- 11 hours in class or other instruction
- 5 hours in Boot Camp
- 8+ hours socializing / networking
- 4 hours driving
- not nearly enough time sleeping
It was a long, intense couple of days, that I wouldn't trade for anything. Well, maybe some things: like already knowing everything about the writing craft. But then I would have missed out on getting to know so many wonderful people.
I had a hard time deciding what classes to take. There were so many wonderful options. For the first breakout session, I was torn between two options. One that I was interested in, and one I felt like I should go to. Heather Moore's class was titled, "How to Avoid the Common Mistakes of a Novice Writer."
I wanted to convince myself that I had already learned most of those "mistakes", and therefore allow myself to go to the other class. When I mentioned that to a man I sat next to, he laughed. That's when I realized he was probably right. (sigh)
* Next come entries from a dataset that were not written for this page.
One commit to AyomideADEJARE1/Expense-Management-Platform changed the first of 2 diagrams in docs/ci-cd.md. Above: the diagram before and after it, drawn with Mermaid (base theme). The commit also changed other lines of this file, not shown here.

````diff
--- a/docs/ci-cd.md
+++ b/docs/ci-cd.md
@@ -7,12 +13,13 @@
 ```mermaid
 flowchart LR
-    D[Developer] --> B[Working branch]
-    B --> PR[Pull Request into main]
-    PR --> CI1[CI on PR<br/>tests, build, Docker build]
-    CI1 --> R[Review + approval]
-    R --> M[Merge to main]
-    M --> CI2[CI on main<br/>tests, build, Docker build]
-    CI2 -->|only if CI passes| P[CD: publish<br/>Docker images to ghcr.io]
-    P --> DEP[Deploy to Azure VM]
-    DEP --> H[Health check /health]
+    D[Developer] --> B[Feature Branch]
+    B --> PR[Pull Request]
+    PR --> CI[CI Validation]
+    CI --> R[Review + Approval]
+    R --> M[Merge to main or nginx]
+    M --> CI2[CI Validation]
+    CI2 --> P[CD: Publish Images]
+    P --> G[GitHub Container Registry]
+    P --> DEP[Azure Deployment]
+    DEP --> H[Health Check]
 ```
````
At least some of what I heard was a review. But I also learned some valuable information. Mostly, Heather invoked a passion in me, a new motivation that I can do this.
A few things she covered:
- Flashbacks. Avoid them, especially in the first pages/first chapter.
- Info dumps. Don't give too much information up front. Historical fiction needs more description in the beginning than most, but not too much. We need action. We need to know what is going on now, not yesterday or last week or ten years ago. Fiction is movement, description is static. (We want fast pace movement people!)
- Hooks. If possible, there should be a hook in the first sentence. Next is the first page. Make the reader have to turn the page. End the first chapter, and each subsequent chapter, with another hook. Your goal is to keep them reading to the wee early hours of the morning.
- Point of View. Don't head hop between your characters within the same scene. A couple of book resources listed were Characters and Viewpoint by Orson Scott Card, and The 38 Most Common Fiction Writing Mistakes, and How to Avoid Them by Jack Bickham (he also wrote Scene and Structure). I haven't read these yet, but plan to soon. Also, when picking whose point of view you will use, make sure to pick the right one. Use the character with the most to add to the scene, or in some cases, with the most to loose. What is at stake? Who will show that the best?
- Formatting. It really does matter. Agents do not want to see pretty pink paper, or scripty font. The just want to read your story (hopefully past the first five pages, but that's a whole other class). Use standard 12 point type (Times New Roman). Double space lines. 1 inch margins all around. No underline or bold font, use italics for emphasis.
Michael De Groote, a reporter for the Mormon Times attended the class, and wrote a fun article about it here.
Heather Moore is the owner of Precision Editing Group. She edits a lot of novels, from advanced writers down to the novice beginner. A common mistake Heather sees in manuscripts is those of only a first draft quality. The process of learning to write is not quick and easy. If we are serious about it, we have to put forth the effort. Day after day after day.